In the spirit of inclusion, the television debates that will precede the general election in the UK this year have been expanded to include seven major parties in this country. David Cameron, Ed Miliband and Nick Clegg will line up against Nigel Farage (UKIP), Natalie Bennet (Green Party), Nicola Sturgeon (SNP) and Leanne Wood (Plaid Cymru) to debate politics and policy before a final run-off debate between Cameron and Miliband.
So the broadcasters have bowed to popular demand and included some of the ‘fringe’ parties to challenge the monopoly of the big three. But which of these has the honour of being the biggest influence on Westminster, of holding the most seats outside of the traditional English parties? The answer is, surprisingly, none of them, but rather a party that has not even been invited to the debate at all; the Democratic Unionist Party, which holds a majority in Northern Ireland and has more seats in Parliament than the SNP the Greens, and UKIP put together.
It is a somewhat bizarre decision to include a party that is as important to its country as the DUP is. The argument from broadcasters is that Plaid Cymru and SNP have been invited because they are in direct competition with the major parties. This is easy rhetoric, but does not really make sense. The DUP takes its seats in Westminster, votes on UK-wide laws, and as such should have representation at the debates as the local majority party, just as the SNP and Plaid Cymru have.
There is something rather sinister in explaining away Northern Irish politics as ‘different’, as if excluding them from the debate is expected to make it more transparent and less often perceived as isolationist. Yes, there is no direct competition for the DUP for the three main parties, but this does not mean they should not be allowed to speak on national issues. If so much value is placed on being a Union, which it clearly was when Scotland almost left it, why is one part of that Union still ignored when it comes to the major press spectacle before an election?

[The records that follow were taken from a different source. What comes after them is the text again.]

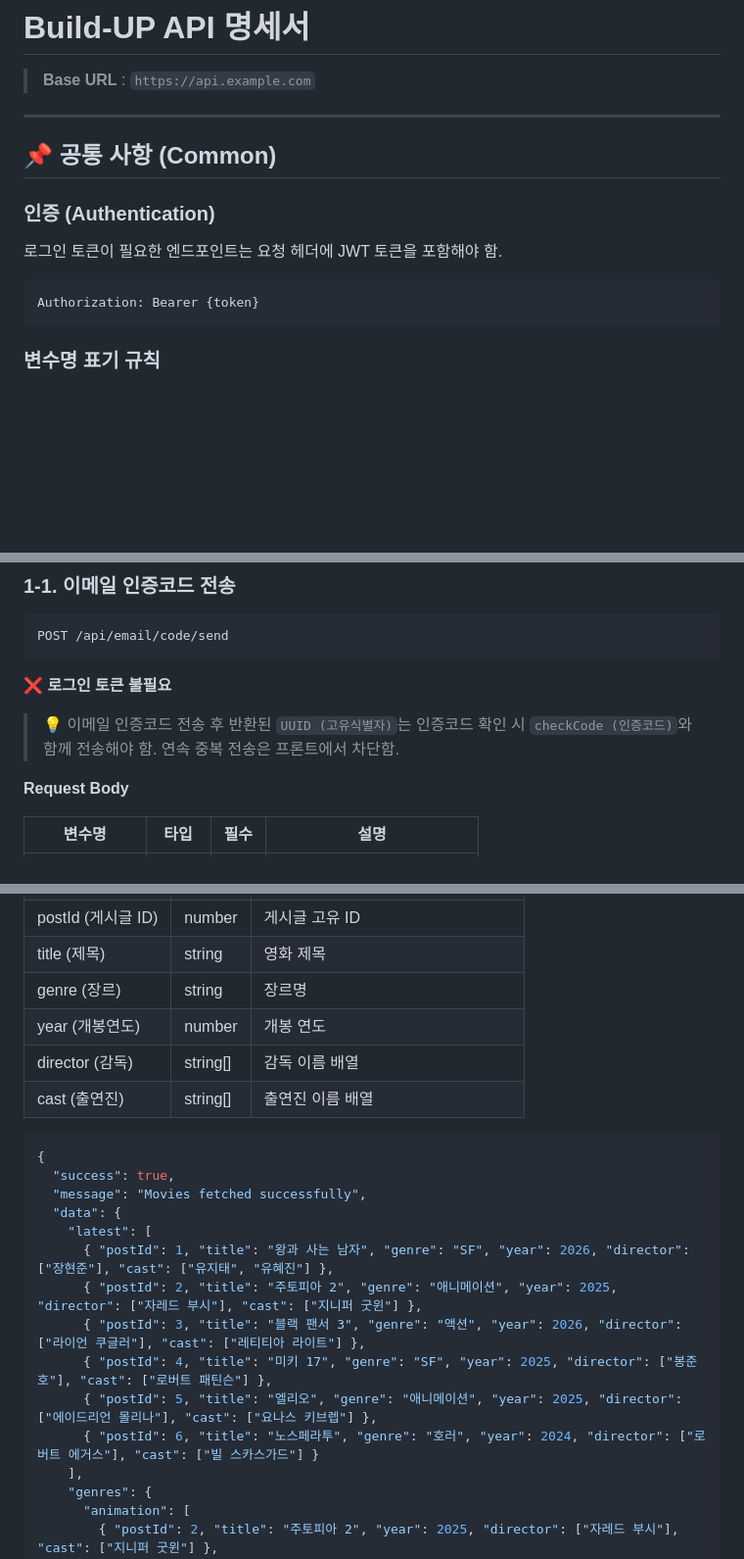
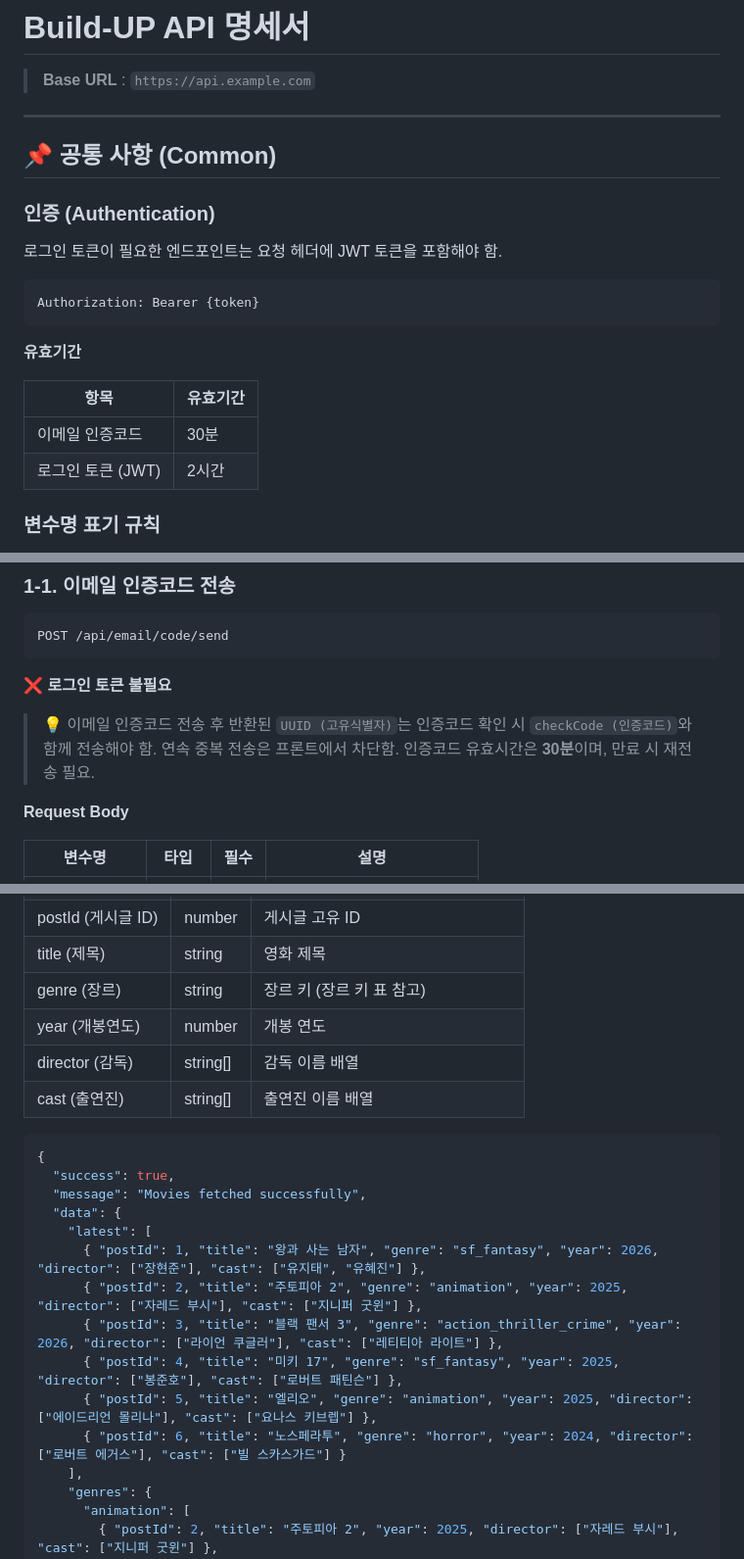
Before and after one commit to FRONTENDBOOTCAMP-17th/Bui1d-UP, a Markdown page: Backend-API.md, 3 parts joined by grey strips. Shown at 98% size. Rendered like a GitHub page; blank space fills up the shorter version.

Commit message:
장르키 추가와 이메일,로그인의 주의사항 추가
Updated genre keys in the API documentation and added expiration details for tokens and codes.

````diff
--- a/Backend-API.md
+++ b/Backend-API.md
@@ -1,6 +1,7 @@
 # Build-UP API 명세서
 
 > **Base URL** : `https://api.example.com`
+
 ---
 
 ## 📌 공통 사항 (Common)
@@ -10,6 +11,13 @@
 ```
 Authorization: Bearer {token}
 ```
+
+**유효기간**
+
+| 항목 | 유효기간 |
+|---|---|
+| 이메일 인증코드 | 30분 |
+| 로그인 토큰 (JWT) | 2시간 |
 
 ### 변수명 표기 규칙
 변수명은 **영문(camelCase)** 으로 작성하며, 설명은 **한글**로 병기함.
@@ -94,6 +102,7 @@ POST /api/email/code/send
 > 💡 이메일 인증코드 전송 후 반환된 `UUID (고유식별자)`는
 > 인증코드 확인 시 `checkCode (인증코드)`와 함께 전송해야 함.
 > 연속 중복 전송은 프론트에서 차단함.
+> 인증코드 유효시간은 **30분**이며, 만료 시 재전송 필요.
 
 **Request Body**
 
@@ -533,7 +544,7 @@ GET /api/list
 | genres (장르별) | object | 장르 키별 최신순 게시글 (각 최대 5개) |
 | postId (게시글 ID) | number | 게시글 고유 ID |
 | title (제목) | string | 영화 제목 |
-| genre (장르) | string | 장르명 |
+| genre (장르) | string | 장르 키 (장르 키 표 참고) |
 | year (개봉연도) | number | 개봉 연도 |
 | director (감독) | string[] | 감독 이름 배열 |
 | cast (출연진) | string[] | 출연진 이름 배열 |
@@ -544,12 +555,12 @@ GET /api/list
   "message": "Movies fetched successfully",
   "data": {
     "latest": [
-      { "postId": 1, "title": "왕과 사는 남자", "genre": "SF", "year": 2026, "director": ["장현준"], "cast": ["유지태", "유혜진"] },
-      { "postId": 2, "title": "주토피아 2", "genre": "애니메이션", "year": 2025, "director": ["자레드 부시"], "cast": ["지니퍼 굿윈"] },
-      { "postId": 3, "title": "블랙 팬서 3", "genre": "액션", "year": 2026, "director": ["라이언 쿠글러"], "cast": ["레티티아 라이트"] },
-      { "postId": 4, "title": "미키 17", "genre": "SF", "year": 2025, "director": ["봉준호"], "cast": ["로버트 패틴슨"] },
-      { "postId": 5, "title": "엘리오", "genre": "애니메이션", "year": 2025, "director": ["에이드리언 몰리나"], "cast": ["요나스 키브렙"] },
-      { "postId": 6, "title": "노스페라투", "genre": "호러", "year": 2024, "director": ["로버트 에거스"], "cast": ["빌 스카스가드"] }
+      { "postId": 1, "title": "왕과 사는 남자", "genre": "sf_fantasy", "year": 2026, "director": ["장현준"], "cast": ["유지태", "유혜진"] },
+      { "postId": 2, "title": "주토피아 2", "genre": "animation", "year": 2025, "director": ["자레드 부시"], "cast": ["지니퍼 굿윈"] },
+      { "postId": 3, "title": "블랙 팬서 3", "genre": "action_thriller_crime", "year": 2026, "director": ["라이언 쿠글러"], "cast": ["레티티아 라이트"] },
+      { "postId": 4, "title": "미키 17", "genre": "sf_fantasy", "year": 2025, "director": ["봉준호"], "cast": ["로버트 패틴슨"] },
+      { "postId": 5, "title": "엘리오", "genre": "animation", "year": 2025, "director": ["에이드리언 몰리나"], "cast": ["요나스 키브렙"] },
+      { "postId": 6, "title": "노스페라투", "genre": "horror", "year": 2024, "director": ["로버트 에거스"], "cast": ["빌 스카스가드"] }
     ],
     "genres": {
       "animation": [
````
Also changed, not shown: other parts of Backend-API.md (+2 -0 lines).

Excluding Northern Irish parties because it would make the debate too complex lost weight as an argument when other parties representing individual countries of the UK were invited, and broadcasters should have the courage in their convictions to invite Northern Irish Parties, or to stick to their original plan of including the three main parties, and also leaving out the Green party and UKIP. It has gone too far for the latter, but I suspect, unfortunately, that the former will not happen either, and it is a shame for political discourse in this country. Many people may not like what the DUP have to say, or their background as a party, but as I have said before, they deserve a platform on which to say it.